Beleaguered Seehofer — who after a vote drubbing faces internal challengers, and state elections next year — has revived his calls to cap the national refugee intake at 200,000 a year, a demand Merkel has consistently rejected as unconstitutional.
In an opening salvo on Sunday, the CSU published a 10-point list of demands, including a refugee “upper limit”, a broad return to the conservative roots of the centre-right alliance, and a commitment to “healthy patriotism”.
“We must fight the AfD head-on — and fight to get their voters back,” said the text published in mass-circulation Bild am Sonntag, which suggested that “conservatism is sexy again”.
The talks were expected to last deep into the night, with Bavarian interior minister Joachim Herrmann conceding the situation was “not easy”, and a party colleague asking journalists whether they had “brought their sleeping bags”.
Merkel’s CDU too is nervous ahead of a Lower Saxony state poll next Sunday, where it is running neck-and-neck with the centre-left Social Democrats (SPD) — a party badly in need of a win after their bruising defeat in September 24 elections.
SPD leader Martin Schulz, gleefully watching the family squabbles in Merkel’s conservative camp, charged that the “madhouse” CDU-CSU dispute showed that “in reality, they are enemy parties”.
The emergence of the anti-immigration AfD, which scored 12.6 per cent, has stunned Germany by breaking a long-standing taboo on hard-right parties sitting in the Bundestag.
Its success came at the expense of the mainstream parties, making it harder for Merkel to form a working majority.
Her best shot now — if she wants to avoid fresh elections that could further boost the AfD — is an alliance with two other parties that make for odd bedfellows, the pro-business Free Democrats (FDP) and the left-leaning Greens.
Such a power pact — dubbed a “Jamaica coalition” because the three party colours match those of the Caribbean nation’s flag — would be a first at the national level in Germany.
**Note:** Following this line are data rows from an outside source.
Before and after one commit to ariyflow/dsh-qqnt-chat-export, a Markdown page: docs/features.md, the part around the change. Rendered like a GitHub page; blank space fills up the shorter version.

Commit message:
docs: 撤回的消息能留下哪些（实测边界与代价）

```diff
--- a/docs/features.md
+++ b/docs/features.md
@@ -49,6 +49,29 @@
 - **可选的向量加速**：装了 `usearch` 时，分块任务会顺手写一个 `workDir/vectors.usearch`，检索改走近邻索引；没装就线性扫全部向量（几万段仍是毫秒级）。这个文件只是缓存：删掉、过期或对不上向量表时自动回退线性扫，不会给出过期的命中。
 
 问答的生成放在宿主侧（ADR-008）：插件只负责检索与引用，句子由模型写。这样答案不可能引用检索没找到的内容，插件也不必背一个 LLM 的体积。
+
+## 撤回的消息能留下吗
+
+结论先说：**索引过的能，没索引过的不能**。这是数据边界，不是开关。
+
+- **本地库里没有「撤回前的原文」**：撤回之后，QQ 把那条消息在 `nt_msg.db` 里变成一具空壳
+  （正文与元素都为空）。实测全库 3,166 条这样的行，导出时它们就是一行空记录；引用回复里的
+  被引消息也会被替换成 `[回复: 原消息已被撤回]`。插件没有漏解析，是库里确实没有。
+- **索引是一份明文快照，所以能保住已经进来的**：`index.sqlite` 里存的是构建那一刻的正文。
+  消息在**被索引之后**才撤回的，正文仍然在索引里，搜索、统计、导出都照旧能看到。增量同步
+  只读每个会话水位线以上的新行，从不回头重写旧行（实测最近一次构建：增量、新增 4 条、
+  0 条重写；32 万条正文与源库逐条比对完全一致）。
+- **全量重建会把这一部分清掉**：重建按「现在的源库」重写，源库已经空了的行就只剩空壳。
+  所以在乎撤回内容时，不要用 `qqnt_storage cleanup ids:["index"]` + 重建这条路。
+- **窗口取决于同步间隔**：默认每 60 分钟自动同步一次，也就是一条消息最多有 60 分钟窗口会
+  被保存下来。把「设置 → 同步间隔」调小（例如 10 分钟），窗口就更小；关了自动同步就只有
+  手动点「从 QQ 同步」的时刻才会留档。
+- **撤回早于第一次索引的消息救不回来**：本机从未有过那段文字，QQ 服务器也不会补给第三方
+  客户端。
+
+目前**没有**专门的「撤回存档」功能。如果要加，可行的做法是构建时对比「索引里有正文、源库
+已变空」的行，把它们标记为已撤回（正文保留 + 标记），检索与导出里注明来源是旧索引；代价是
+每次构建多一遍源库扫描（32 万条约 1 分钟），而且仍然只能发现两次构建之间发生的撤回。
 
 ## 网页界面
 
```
In the talks to come, likely to take weeks, all players will fight for ministerial posts and issues from EU relations to climate policy. All must give a little to reach a compromise — but not too much, to avoid charges from their own party bases that they are selling out in a grab for power. — AFP